Generations ago, when Naresh’s father passed away, all the relatives gathered at his house for the funeral rites. As Naresh was performing the ceremony, a dog strayed into the house. Someone quickly caught the dog and put it outside. After a short time, the dog wandered in again, and was again put outside. When the dog came in a third time, Naresh took it outside and tied it to a post so it would not disturb the ceremony again. Naresh’s five-year-old son, Sajiv, saw this.

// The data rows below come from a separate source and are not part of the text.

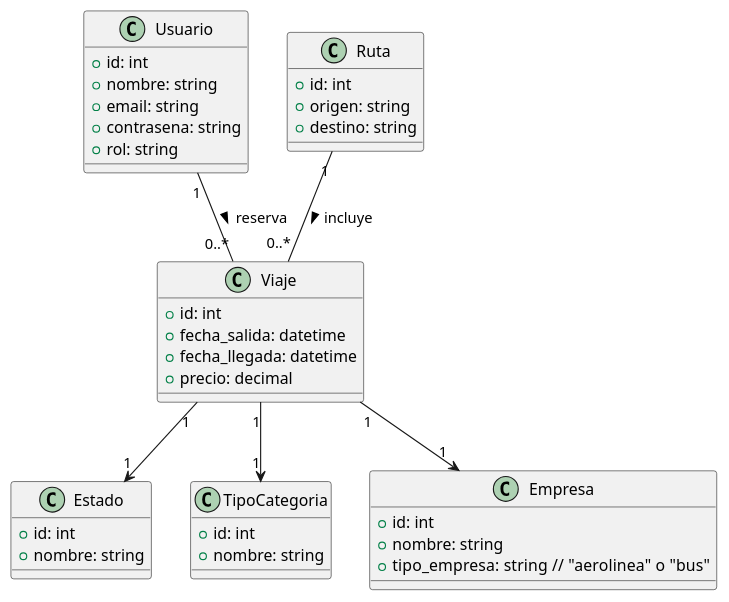
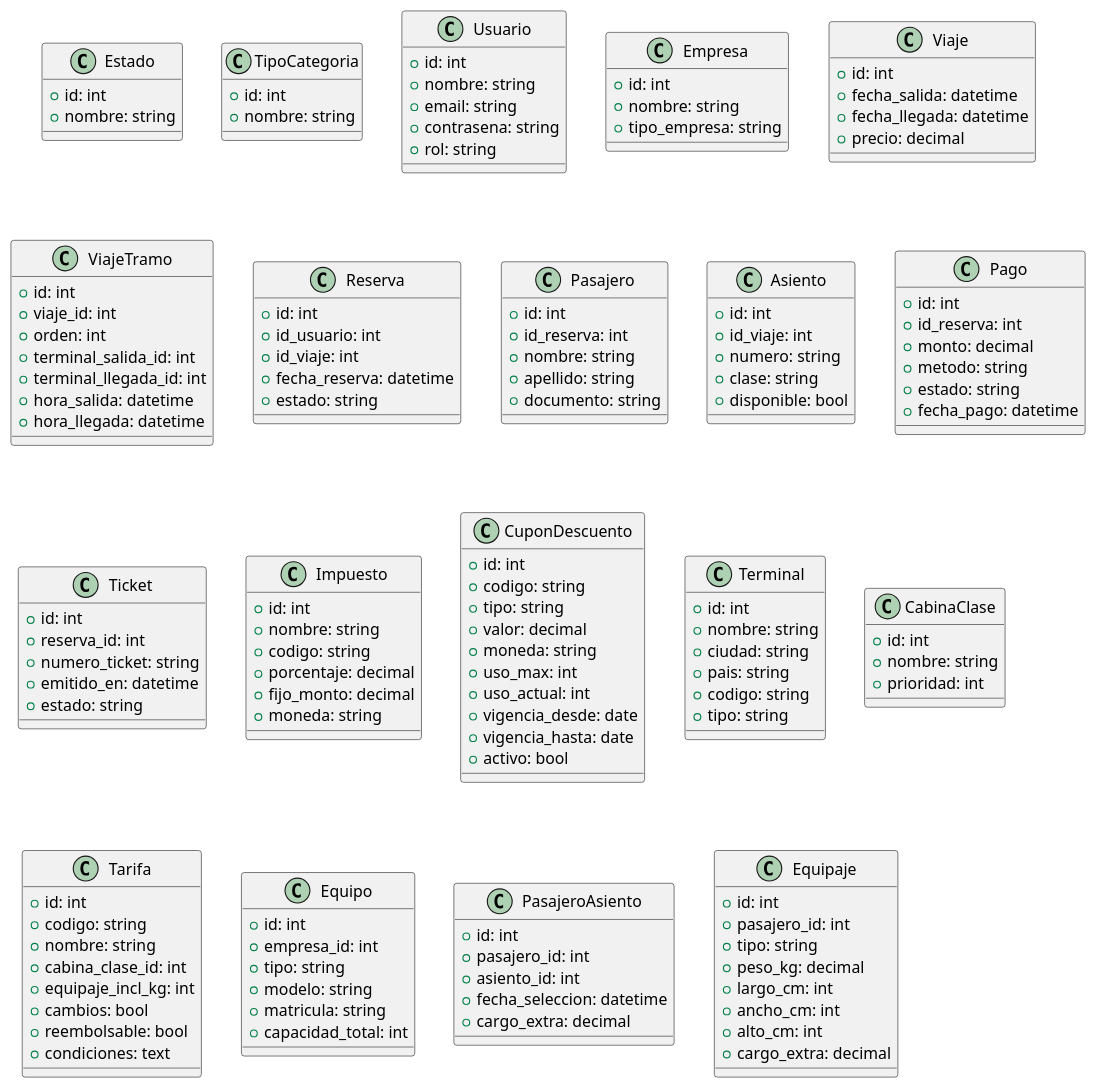
Before and after one commit to MikeRubioP/Proyecto-AirLink-Code: the diagram in AirLink Backend/diagrama.puml, drawn with PlantUML.

Commit message:
diagrama

```diff
--- a/AirLink Backend/diagrama.puml
+++ b/AirLink Backend/diagrama.puml
@@ -1,46 +1,161 @@
 @startuml
 
 class Estado {
   +id: int
   +nombre: string
 }
 
 class TipoCategoria {
   +id: int
   +nombre: string
 }
 
 class Usuario {
   +id: int
   +nombre: string
   +email: string
   +contrasena: string
   +rol: string
 }
 
 class Empresa {
   +id: int
   +nombre: string
-  +tipo_empresa: string  // "aerolinea" o "bus"
+  +tipo_empresa: string
 }
 
 class Viaje {
   +id: int
   +fecha_salida: datetime
   +fecha_llegada: datetime
   +precio: decimal
 }
 
-class Ruta {
+class ViajeTramo {
   +id: int
-  +origen: string
-  +destino: string
+  +viaje_id: int
+  +orden: int
+  +terminal_salida_id: int
+  +terminal_llegada_id: int
+  +hora_salida: datetime
+  +hora_llegada: datetime
 }
 
-Ruta "1" -- "0..*" Viaje : incluye >
-Usuario "1" -- "0..*" Viaje : reserva >
-Viaje "1" --> "1" Estado
-Viaje "1" --> "1" TipoCategoria
-Viaje "1" --> "1" Empresa
+class Reserva {
+  +id: int
+  +id_usuario: int 
+  +id_viaje: int 
+  +fecha_reserva: datetime
+  +estado: string
+}
+
+class Pasajero {
+  +id: int
+  +id_reserva: int 
+  +nombre: string
+  +apellido: string
+  +documento: string
+}
+
+class Asiento {
+  +id: int
+  +id_viaje: int 
+  +numero: string
+  +clase: string
+  +disponible: bool
+}
+
+class Pago {
+  +id: int
+  +id_reserva: int
+  +monto: decimal
+  +metodo: string
+  +estado: string
+  +fecha_pago: datetime
+}
+
+class Ticket {
+  +id: int
+  +reserva_id: int
+  +numero_ticket: string
+  +emitido_en: datetime
+  +estado: string
+}
+
+class Impuesto {
+  +id: int
+  +nombre: string
+  +codigo: string
+  +porcentaje: decimal
+  +fijo_monto: decimal
+  +moneda: string
+}
+
+class CuponDescuento {
+  +id: int
+  +codigo: string
+  +tipo: string
+  +valor: decimal
+  +moneda: string
+  +uso_max: int
+  +uso_actual: int
+  +vigencia_desde: date
+  +vigencia_hasta: date
+  +activo: bool
+}
+
+class Terminal {
+  +id: int
+  +nombre: string
+  +ciudad: string
+  +pais: string
+  +codigo: string
+  +tipo: string
+}
+
+class CabinaClase {
+  +id: int
+  +nombre: string
+  +prioridad: int
+}
+
+class Tarifa {
+  +id: int
+  +codigo: string
+  +nombre: string
+  +cabina_clase_id: int
+  +equipaje_incl_kg: int
+  +cambios: bool
+  +reembolsable: bool
+  +condiciones: text
+}
+
+class Equipo {
+  +id: int
+  +empresa_id: int
+  +tipo: string
+  +modelo: string
+  +matricula: string
+  +capacidad_total: int
+}
+
+class PasajeroAsiento {
+  +id: int
+  +pasajero_id: int
+  +asiento_id: int
+  +fecha_seleccion: datetime
+  +cargo_extra: decimal
+}
+
+class Equipaje {
+  +id: int
+  +pasajero_id: int
+  +tipo: string
+  +peso_kg: decimal
+  +largo_cm: int
+  +ancho_cm: int
+  +alto_cm: int
+  +cargo_extra: decimal
+}
 
 @enduml
```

Decades later, Naresh passed away, and Sajiv was to perform the ceremony. The only other funeral he had attended was that of his grandfather, and he remembered that his father had tied a dog to a post outside the house. Sajiv thought that must be a part of the ceremony, so he scoured the neighborhood until he found a stray dog, brought it home, tied it to a post outside, and performed the ceremony. Sajiv’s five-year-old son, Virat, saw this.

Many years later, when Sajiv died and Virat was to conduct the rites, what do think Virat did? Right, he tied a dog to a post. And so it was ever after in that family: Whenever there was a funeral, a dog was tied to a post outside the house. It became known as the Sacred Dog.

And this means … um … what?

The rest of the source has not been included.